Tuesday, January 11, 2022

PHIL ON FILM: "Hotel Transylvania: Transfomania"

 For my full review, click here.

Book Report: The Real Sherlock


More of a brief podcast than a full-figured audiobook, "The Real Sherlock" is a smattering of interviews and historical factoids about Arthur Conan Doyle, an enigmatic figure who seemed to resent his franchise's popularity, tried and failed to become a politician and spent much of his later life crusading for spirtualism.

The story also delves into his early years, as a medical student, doctor and soldier. A renaissance man who juggled several interests and pursued passions with the vigor and agility -- and often, the gullability -- of a child, Conan Doyle emerges as the polar opposite of Holmes. It's as though he created the grounded, logic-driven detective to complete his own psychological deficiencies.

The Audible book would have benefited from broader sourcing. Many of the interviews focus on worshipful family members and actors who have played Conan Doyle and Watson. Some impartial observations would have helped ground the piece. Author Lucinda Hawksley does deserve credit, at least, for including some of Conan Doyle's embarrassing escapades, such as the time in which he defiantly defended the veracity of the Cottingley Fairies, which were crudely faked supernatural photos that were later debunked.

Despite the silliness of some of his more outrageous beliefs, a measure of respect emerges for Conan Doyle's magical thinking and acting. He was a creator and a storyteller, given to whimsy and impulse. The world was better off for his presence.

Thursday, January 06, 2022

Book Report: "The Picture of Dorian Gray"


The Picture of Dorian GrayThe Picture of Dorian Gray by Oscar Wilde
My rating: 4 of 5 stars

Oscar Wilde's horror story is a thin guise to bunch up and release his wry, cynical takes on life and love.

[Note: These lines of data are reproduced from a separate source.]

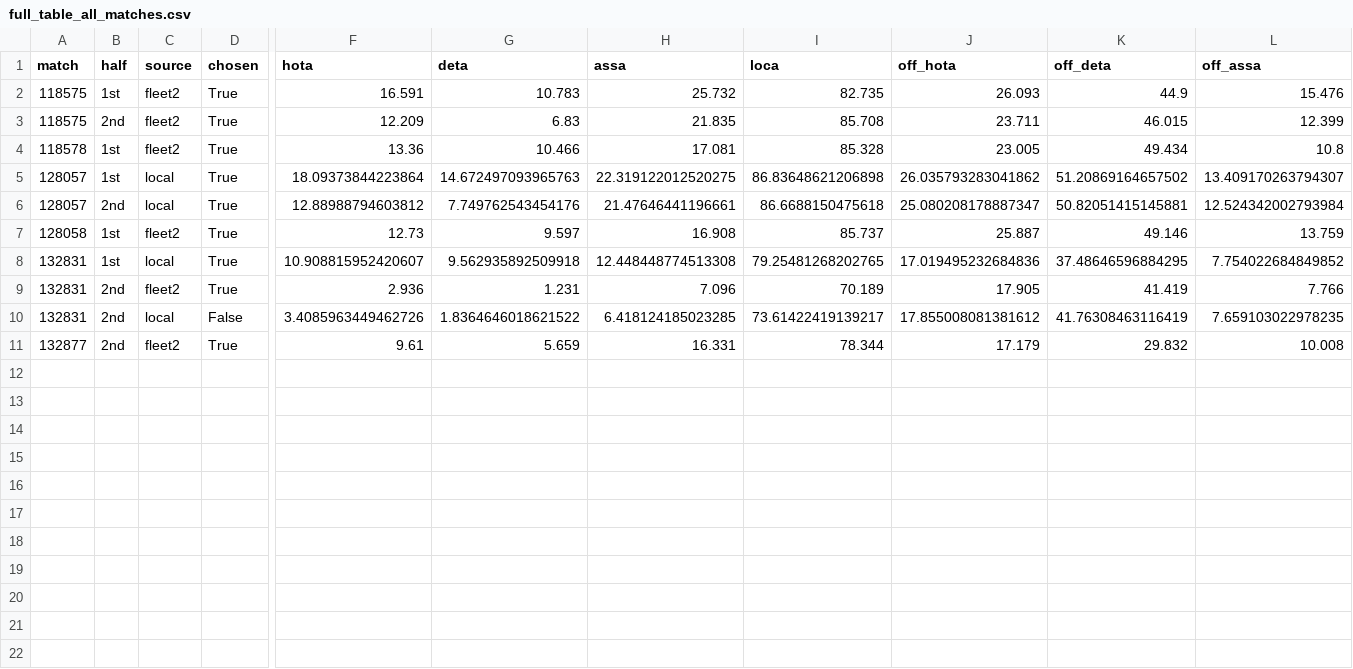
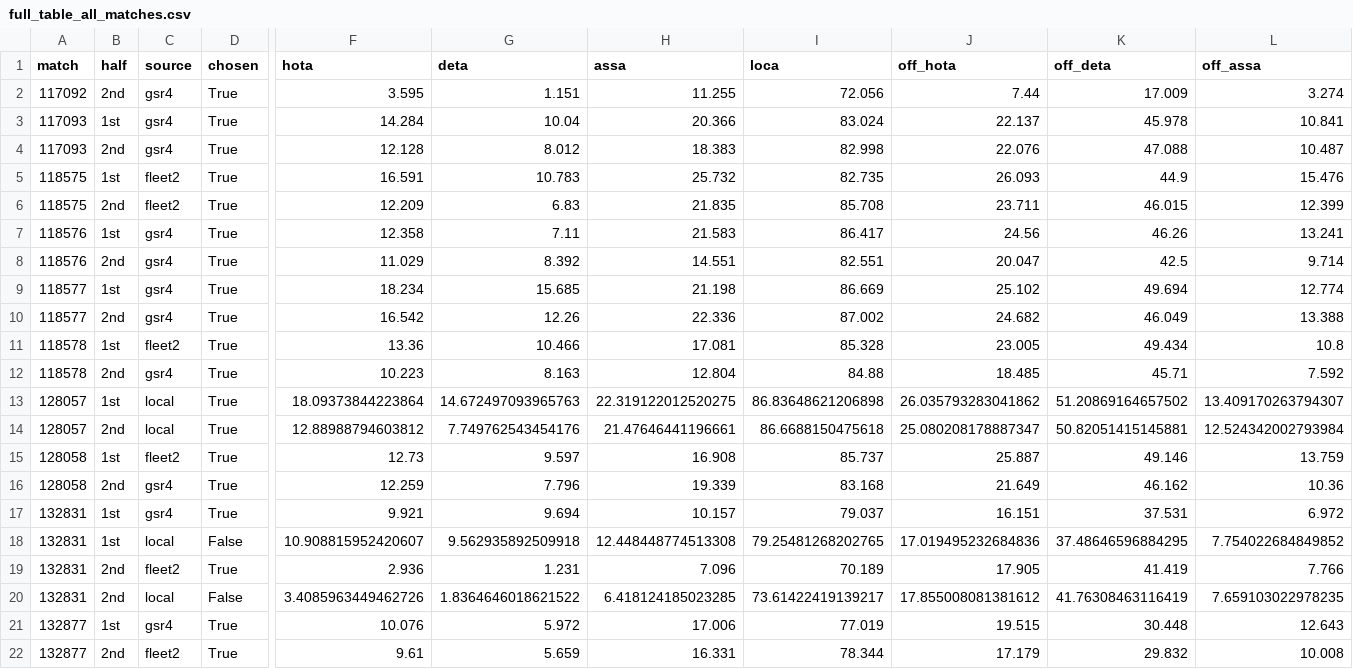
Before and after one commit to AtomScott/SoccerTrack-v2, a CSV file: results/gsr/full_table_all_matches.csv, drawn as a sheet; only a part is shown, gaps mark what is left out; addresses are those after the commit; rows hold the shown columns only; the diff names each change by its address in the sheet, - before the commit and + after, or states it on an @@ line.

```diff
--- a/results/gsr/full_table_all_matches.csv
+++ b/results/gsr/full_table_all_matches.csv
+row 2: 117092 | 2nd | gsr4 | True | 3.595 | 1.151 | 11.255 | 72.056 | 7.44 | 17.009 | 3.274
+row 3: 117093 | 1st | gsr4 | True | 14.284 | 10.04 | 20.366 | 83.024 | 22.137 | 45.978 | 10.841
+row 4: 117093 | 2nd | gsr4 | True | 12.128 | 8.012 | 18.383 | 82.998 | 22.076 | 47.088 | 10.487
+row 7: 118576 | 1st | gsr4 | True | 12.358 | 7.11 | 21.583 | 86.417 | 24.56 | 46.26 | 13.241
+row 8: 118576 | 2nd | gsr4 | True | 11.029 | 8.392 | 14.551 | 82.551 | 20.047 | 42.5 | 9.714
+row 9: 118577 | 1st | gsr4 | True | 18.234 | 15.685 | 21.198 | 86.669 | 25.102 | 49.694 | 12.774
+row 10: 118577 | 2nd | gsr4 | True | 16.542 | 12.26 | 22.336 | 87.002 | 24.682 | 46.049 | 13.388
+row 12: 118578 | 2nd | gsr4 | True | 10.223 | 8.163 | 12.804 | 84.88 | 18.485 | 45.71 | 7.592
+row 16: 128058 | 2nd | gsr4 | True | 12.259 | 7.796 | 19.339 | 83.168 | 21.649 | 46.162 | 10.36
+row 17: 132831 | 1st | gsr4 | True | 9.921 | 9.694 | 10.157 | 79.037 | 16.151 | 37.531 | 6.972
-D18 (chosen): True
+D18 (chosen): False
+row 21: 132877 | 1st | gsr4 | True | 10.076 | 5.972 | 17.006 | 77.019 | 19.515 | 30.448 | 12.643
```
Also changed, not shown: 49 other files.
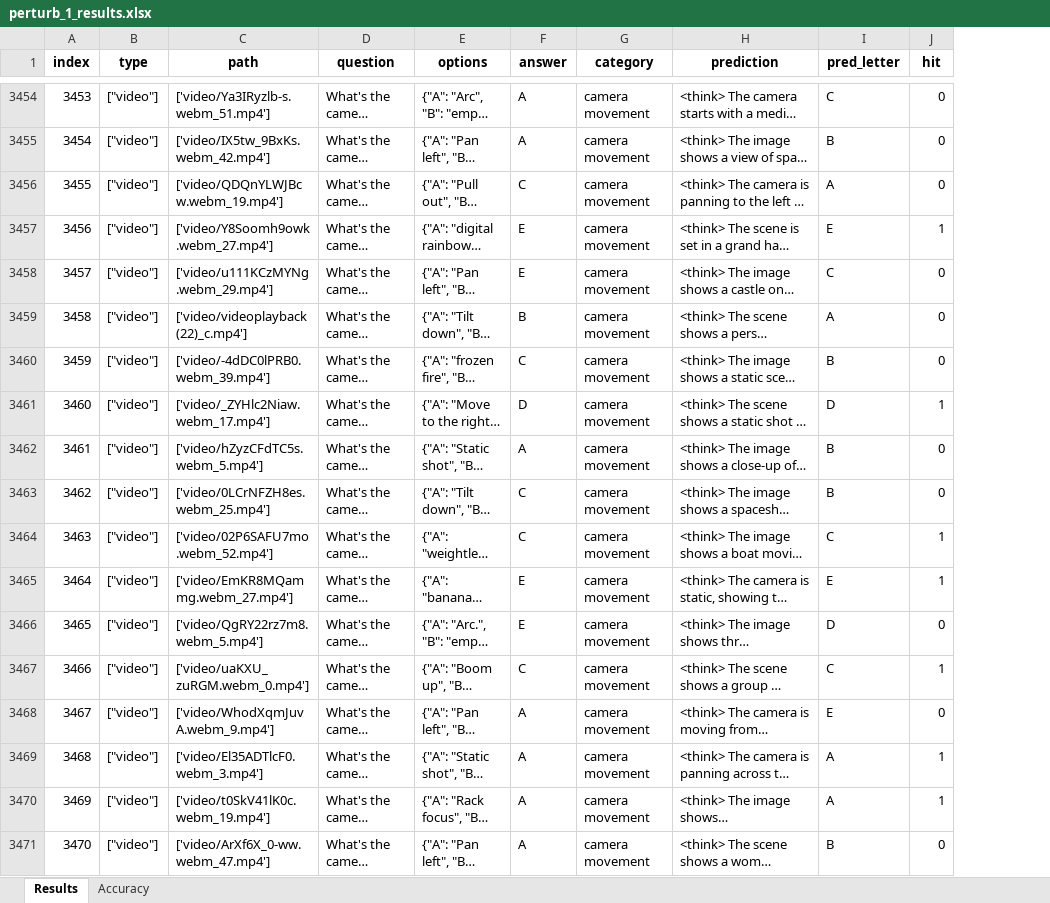
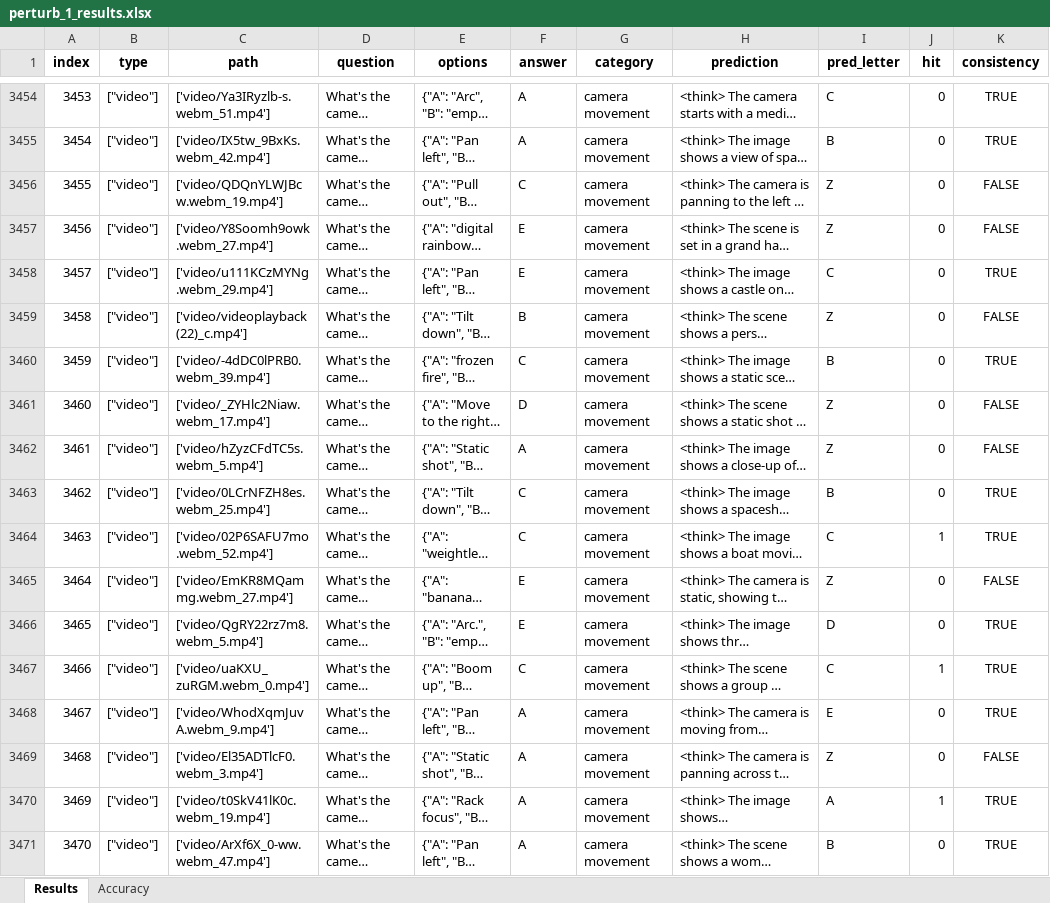
Before and after one commit to wuhang03/RefineShot, an Excel workbook: eval_results/ShotVL-3B/perturb_1_results.xlsx, sheet Results, drawn as a sheet; only a part is shown, gaps mark what is left out; long unchanged cells end in …; values as stored, in another font and other column widths than the file's, no borders; the diff covers the shown part only; the diff names each change by its address in the sheet, - before the commit and + after, or states it on an @@ line.

Commit message:
add consistency score

```diff
--- a/eval_results/ShotVL-3B/perturb_1_results.xlsx (sheet Results)
+++ b/eval_results/ShotVL-3B/perturb_1_results.xlsx (sheet Results)
+column K (consistency), rows 3454-3471: TRUE | TRUE | FALSE | FALSE | TRUE | FALSE | TRUE | FALSE | FALSE | TRUE | TRUE | FALSE | TRUE | TRUE | TRUE | FALSE | TRUE | TRUE
-I3456 (pred_letter): A
+I3456 (pred_letter): Z
-I3457 (pred_letter): E
+I3457 (pred_letter): Z
-J3457 (hit): 1
+J3457 (hit): 0
-I3459 (pred_letter): A
+I3459 (pred_letter): Z
-I3461 (pred_letter): D
+I3461 (pred_letter): Z
-J3461 (hit): 1
+J3461 (hit): 0
-I3462 (pred_letter): B
+I3462 (pred_letter): Z
-I3465 (pred_letter): E
+I3465 (pred_letter): Z
-J3465 (hit): 1
+J3465 (hit): 0
-I3469 (pred_letter): A
+I3469 (pred_letter): Z
-J3469 (hit): 1
+J3469 (hit): 0
```
Also changed, not shown: 905 edited cells elsewhere in this sheet, sheet Accuracy, 8 other files.
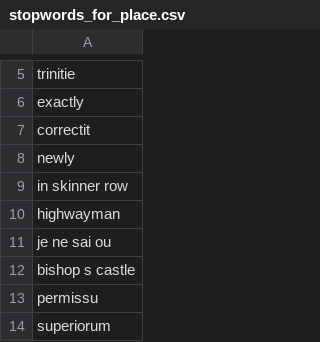
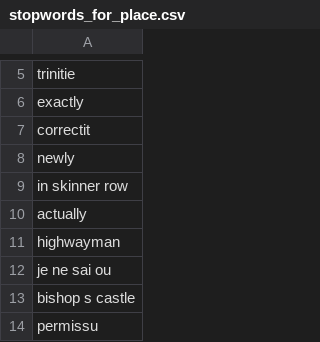
Before and after one commit to COMHIS/bibliographica, a CSV file: inst/extdata/stopwords_for_place.csv, drawn as a sheet; only a part is shown, gaps mark what is left out; the shorter side is filled out with more unchanged rows.

Commit message:
Update stopwords_for_place.csv

```diff
--- a/inst/extdata/stopwords_for_place.csv
+++ b/inst/extdata/stopwords_for_place.csv
@@ -9,2 +9,3 @@ newly
 in skinner row
+actually
 highwayman
```
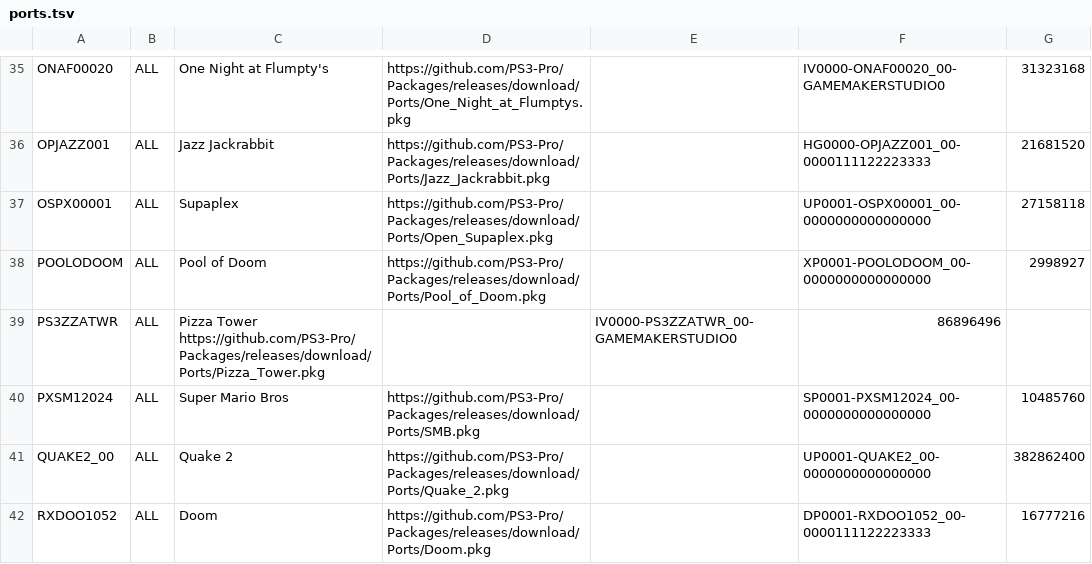
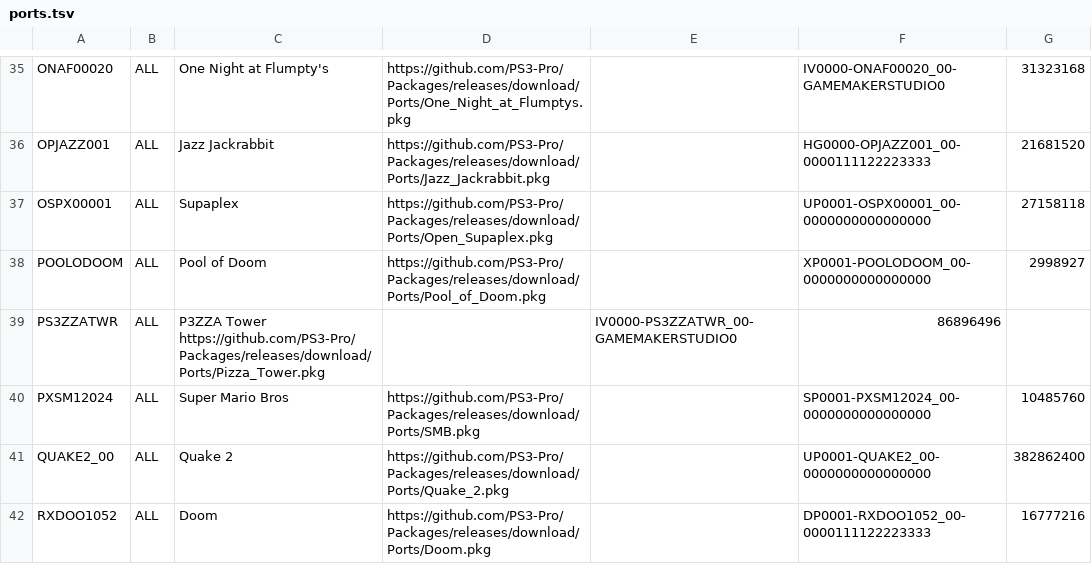
Before and after one commit to PS3-Pro/PSN-Content, a TSV file: resources/database/content/unofficial/ports.tsv, drawn as a sheet; only a part is shown, gaps mark what is left out.

Commit message:
Release

```diff
--- a/resources/database/content/unofficial/ports.tsv
+++ b/resources/database/content/unofficial/ports.tsv
@@ -38,3 +38,3 @@ OSPX00001	ALL	Supaplex	https://github.com/PS3-Pro/Packages/releases/download/Por
 POOLODOOM	ALL	Pool of Doom	https://github.com/PS3-Pro/Packages/releases/download/Ports/Pool_of_Doom.pkg		XP0001-POOLODOOM_00-0000000000000000	2998927
-PS3ZZATWR	ALL	Pizza Tower https://github.com/PS3-Pro/Packages/releases/download/Ports/Pizza_Tower.pkg		IV0000-PS3ZZATWR_00-GAMEMAKERSTUDIO0	86896496
+PS3ZZATWR	ALL	P3ZZA Tower https://github.com/PS3-Pro/Packages/releases/download/Ports/Pizza_Tower.pkg		IV0000-PS3ZZATWR_00-GAMEMAKERSTUDIO0	86896496
 PXSM12024	ALL	Super Mario Bros	https://github.com/PS3-Pro/Packages/releases/download/Ports/SMB.pkg		SP0001-PXSM12024_00-0000000000000000	10485760
```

With little explanation or backstory, he tells a story of a man driven to insanity through vanity as a portrait shows his age and world-wariness as his own faith retains its youthful innocence and symmetry.

Symbolism abounds, but Wilde is more interested in flooding the zone with his sneaky little observations, which are rich with stinging truth.

The Audible version, narrated with sneaky verve by Russell Tovey, emphasizes Wilde's irreverence. 

An immensely funny book, it lacks dramatic impact but that doesn't much matter. The book flows well and always maintains its sense of mysterious intrigue. This is a fun book, and is filled with more one-liners than a vaudeville routine. A definite must-read.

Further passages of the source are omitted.